▶ [Task input]
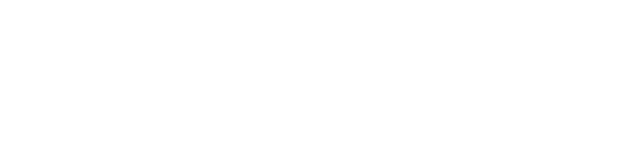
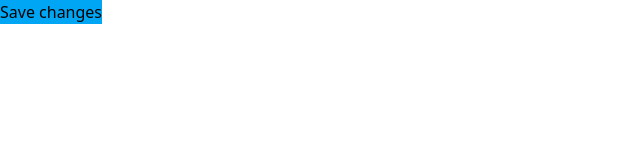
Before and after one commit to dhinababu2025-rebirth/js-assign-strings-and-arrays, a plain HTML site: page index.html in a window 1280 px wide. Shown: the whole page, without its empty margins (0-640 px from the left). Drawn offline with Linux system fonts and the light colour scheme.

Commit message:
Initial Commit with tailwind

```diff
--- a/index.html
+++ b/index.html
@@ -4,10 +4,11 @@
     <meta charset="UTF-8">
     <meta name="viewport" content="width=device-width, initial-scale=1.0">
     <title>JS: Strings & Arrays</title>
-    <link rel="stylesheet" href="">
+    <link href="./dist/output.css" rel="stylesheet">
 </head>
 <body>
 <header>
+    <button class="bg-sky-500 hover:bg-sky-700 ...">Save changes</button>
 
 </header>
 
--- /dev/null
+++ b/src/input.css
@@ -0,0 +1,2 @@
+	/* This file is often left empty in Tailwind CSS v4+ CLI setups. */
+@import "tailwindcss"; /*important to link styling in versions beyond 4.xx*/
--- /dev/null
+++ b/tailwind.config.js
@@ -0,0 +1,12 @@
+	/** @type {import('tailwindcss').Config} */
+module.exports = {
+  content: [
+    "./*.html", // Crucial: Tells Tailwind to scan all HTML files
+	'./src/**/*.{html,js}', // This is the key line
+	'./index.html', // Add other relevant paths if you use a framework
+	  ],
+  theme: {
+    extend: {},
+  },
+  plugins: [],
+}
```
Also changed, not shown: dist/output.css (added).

---

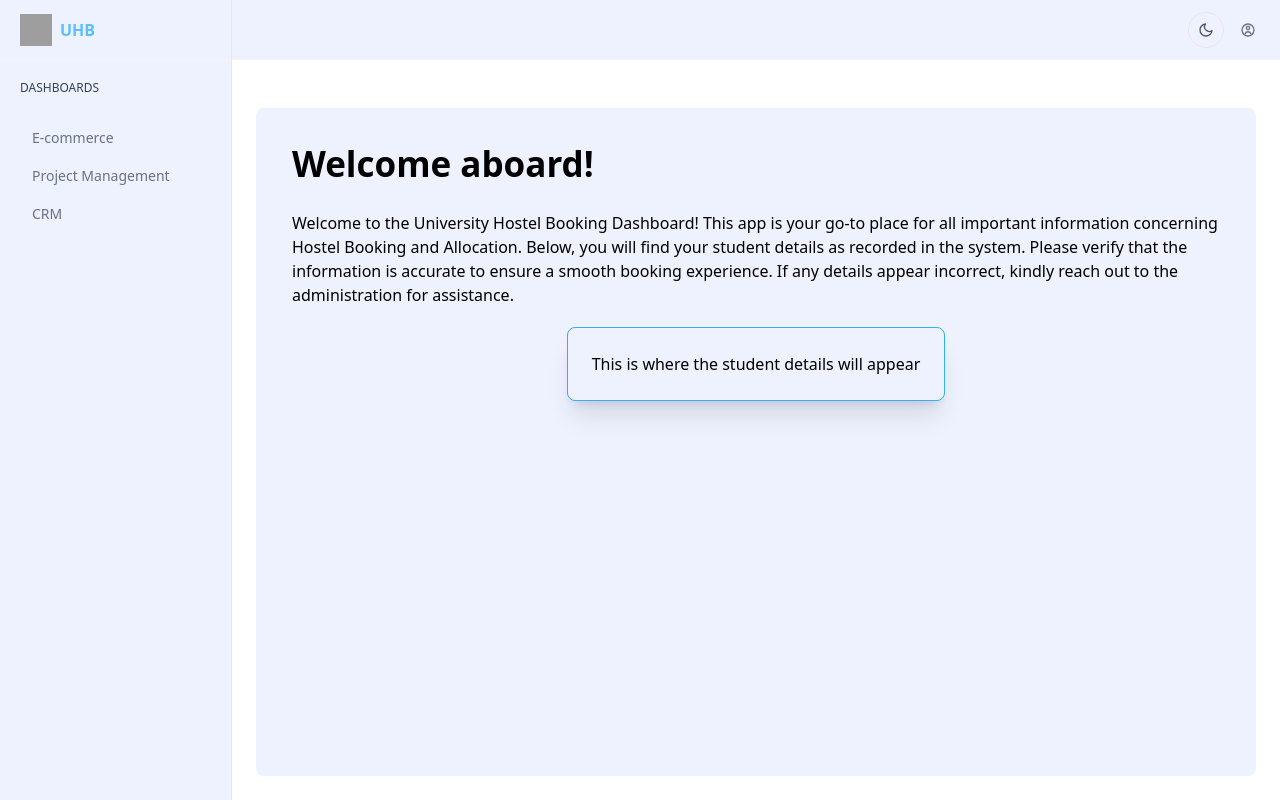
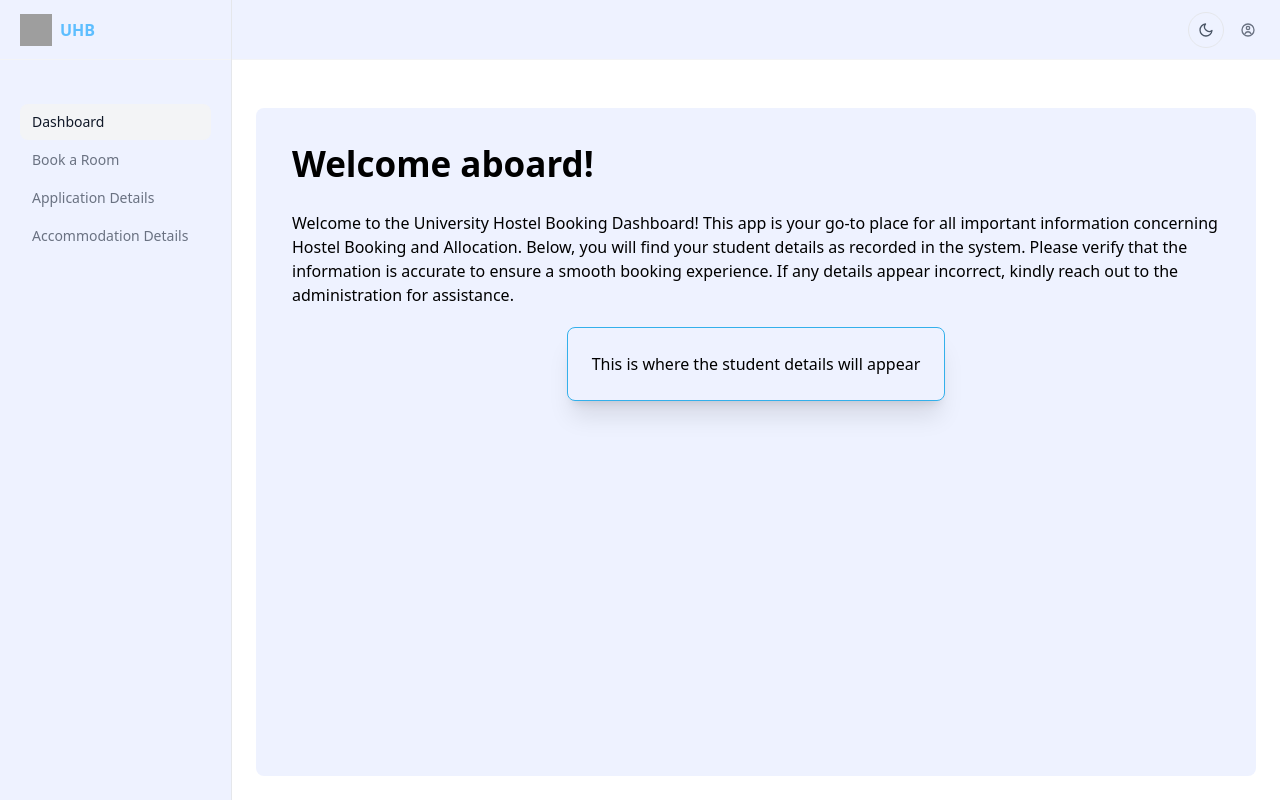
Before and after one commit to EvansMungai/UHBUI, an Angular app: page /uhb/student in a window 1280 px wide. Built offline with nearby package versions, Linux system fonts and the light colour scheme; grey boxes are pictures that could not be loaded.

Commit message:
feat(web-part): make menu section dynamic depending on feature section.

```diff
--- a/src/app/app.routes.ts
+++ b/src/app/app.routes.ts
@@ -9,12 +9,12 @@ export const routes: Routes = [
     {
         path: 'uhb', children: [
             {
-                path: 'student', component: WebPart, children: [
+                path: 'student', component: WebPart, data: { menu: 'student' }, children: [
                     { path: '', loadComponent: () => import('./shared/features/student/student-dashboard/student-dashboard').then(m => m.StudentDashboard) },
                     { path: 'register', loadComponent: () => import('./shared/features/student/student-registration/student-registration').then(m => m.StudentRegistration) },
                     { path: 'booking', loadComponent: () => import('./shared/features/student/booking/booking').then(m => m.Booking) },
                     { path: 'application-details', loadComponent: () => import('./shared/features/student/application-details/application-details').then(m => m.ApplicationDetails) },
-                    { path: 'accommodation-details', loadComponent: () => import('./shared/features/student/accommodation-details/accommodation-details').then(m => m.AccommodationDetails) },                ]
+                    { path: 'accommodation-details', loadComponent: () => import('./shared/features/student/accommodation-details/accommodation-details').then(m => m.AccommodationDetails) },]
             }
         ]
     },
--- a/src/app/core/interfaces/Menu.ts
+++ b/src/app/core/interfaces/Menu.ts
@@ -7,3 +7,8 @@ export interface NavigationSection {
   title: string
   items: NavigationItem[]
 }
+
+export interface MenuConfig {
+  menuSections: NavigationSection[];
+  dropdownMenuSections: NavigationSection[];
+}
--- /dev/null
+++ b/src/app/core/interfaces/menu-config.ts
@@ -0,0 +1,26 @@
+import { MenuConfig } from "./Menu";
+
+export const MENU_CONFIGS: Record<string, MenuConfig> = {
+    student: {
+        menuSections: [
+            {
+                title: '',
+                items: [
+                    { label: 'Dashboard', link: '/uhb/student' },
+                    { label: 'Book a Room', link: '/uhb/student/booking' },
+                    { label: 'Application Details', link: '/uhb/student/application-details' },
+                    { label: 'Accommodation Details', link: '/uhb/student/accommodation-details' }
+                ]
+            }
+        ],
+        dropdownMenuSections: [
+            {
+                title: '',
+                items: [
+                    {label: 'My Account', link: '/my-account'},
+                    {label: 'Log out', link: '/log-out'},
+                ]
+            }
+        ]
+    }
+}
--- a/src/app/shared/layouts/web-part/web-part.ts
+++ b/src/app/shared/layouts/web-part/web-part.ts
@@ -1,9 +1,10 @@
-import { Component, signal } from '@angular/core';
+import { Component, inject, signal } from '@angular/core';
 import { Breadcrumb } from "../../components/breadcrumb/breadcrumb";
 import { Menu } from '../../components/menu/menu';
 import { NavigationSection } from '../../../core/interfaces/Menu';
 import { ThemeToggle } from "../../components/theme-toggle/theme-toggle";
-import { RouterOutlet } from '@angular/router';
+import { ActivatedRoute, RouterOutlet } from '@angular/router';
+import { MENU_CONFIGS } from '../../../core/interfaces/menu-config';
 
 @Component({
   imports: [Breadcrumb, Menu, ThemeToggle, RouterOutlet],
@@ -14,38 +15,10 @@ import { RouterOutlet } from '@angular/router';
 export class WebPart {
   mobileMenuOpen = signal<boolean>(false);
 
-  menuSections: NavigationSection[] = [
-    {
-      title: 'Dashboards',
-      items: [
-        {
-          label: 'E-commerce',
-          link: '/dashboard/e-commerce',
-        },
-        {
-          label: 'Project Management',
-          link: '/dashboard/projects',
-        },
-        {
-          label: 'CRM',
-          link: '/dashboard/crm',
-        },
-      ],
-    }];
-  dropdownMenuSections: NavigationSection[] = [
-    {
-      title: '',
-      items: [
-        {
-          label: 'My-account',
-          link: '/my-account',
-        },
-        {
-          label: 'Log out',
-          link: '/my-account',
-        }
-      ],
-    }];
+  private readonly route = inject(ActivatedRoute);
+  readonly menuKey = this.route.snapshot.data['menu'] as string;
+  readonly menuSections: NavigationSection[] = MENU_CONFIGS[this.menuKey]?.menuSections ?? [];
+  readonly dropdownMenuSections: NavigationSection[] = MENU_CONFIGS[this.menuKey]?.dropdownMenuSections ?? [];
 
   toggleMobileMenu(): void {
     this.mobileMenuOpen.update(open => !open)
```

▶ [Work instruction] Search the entries above for "data". Return every line that has it.

▶ [Result]
+                path: 'student', component: WebPart, data: { menu: 'student' }, children: [
+  readonly menuKey = this.route.snapshot.data['menu'] as string;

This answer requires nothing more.